New Map Pinpoints Regions With High-Risk For Lyme Disease

A new map published in the February issue of the American Journal of Tropical Medicine and Hygiene shows where people have the highest risk of contracting Lyme disease and offers researchers clues about where the disease likely is spreading and information about the rate at which ticks are infected with the bacteria that causes it.

The map shows areas of a "clear risk" of Lyme disease (the Northeast, from Maine to northern Virginia), "high-risk" (the upper Midwest, including most of Wisconsin, northern Minnesota and northern Illinois) and "emerging risk" (the Illinois-Indiana border, the New York-Vermont border, southwestern Michigan and eastern North Dakota).

The map was drawn utilizing data collected between 2004 and 2007 and although much of that data might be outdated by now, it will certainly help physicians with their diagnosis of the disease. "The key value is identifying areas where the risk for Lyme disease is the highest, so that should alert the public and the clinicians and the public health agencies in terms of taking more precautions and potential interventions," said the study's lead author, Dr. Maria Diuk-Wasser of the Yale School of Public Health, in an interview with Holly Ramer of the Associated Press. "In areas that are low risk, a case of Lyme disease is not impossible but it's highly unlikely, so the clinician should be considering other diagnoses."

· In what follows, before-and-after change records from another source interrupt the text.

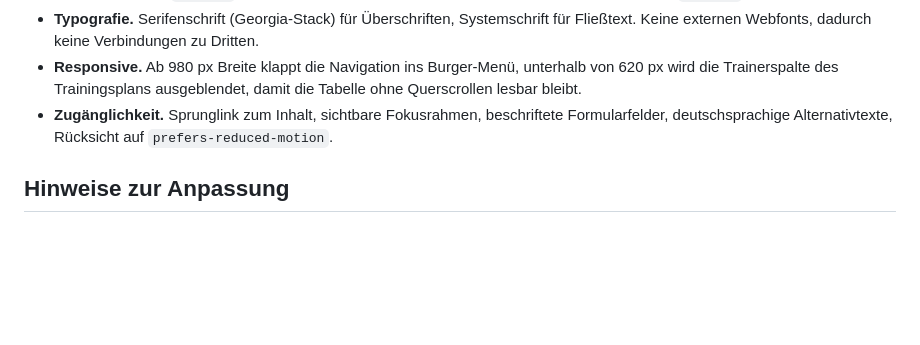
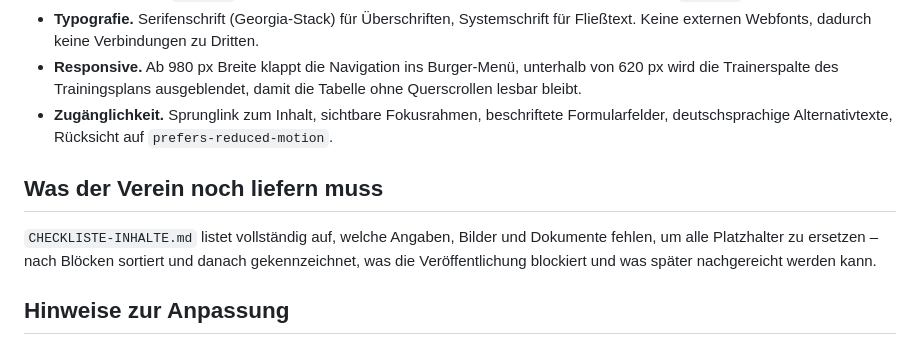
Before and after one commit to JustusRoe/Taekwondo-, a Markdown page: README.md, the part around the change. Drawn GitHub-style; blank space fills up the shorter version.

```diff
--- a/README.md
+++ b/README.md
@@ -121,6 +121,12 @@ Nginx, IONOS) und über `backend/stream.php` dagegen vollständig.
   Formularfelder, deutschsprachige Alternativtexte, Rücksicht auf
   `prefers-reduced-motion`.
 
+## Was der Verein noch liefern muss
+
+`CHECKLISTE-INHALTE.md` listet vollständig auf, welche Angaben, Bilder und Dokumente
+fehlen, um alle Platzhalter zu ersetzen – nach Blöcken sortiert und danach gekennzeichnet,
+was die Veröffentlichung blockiert und was später nachgereicht werden kann.
+
 ## Hinweise zur Anpassung
 
 - **Kontaktformular:** rein clientseitig. `assets/js/main.js` prüft die Eingaben und zeigt
```
Also changed, not shown: CHECKLISTE-INHALTE.md (added, +304 -0 lines).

Lyme disease is transmitted by the bite of deer ticks and although antibiotics easily cure most people of Lyme, people who aren't treated can develop arthritis, meningitis and other serious illnesses. According to the Centers for Disease Control and Prevention, more than 30,000 people were confirmed or probable cases of Lyme disease in 2010, the latest data available. More than 90 percent of those cases were from Connecticut, Delaware, Maine, Maryland, Massachusetts, Minnesota, New Jersey, New Hampshire, New York, Pennsylvania, Virginia and Wisconsin. Data obtained while creating this map showed that about 1 in 5 ticks in these areas were infected with the bacteria that causes Lyme.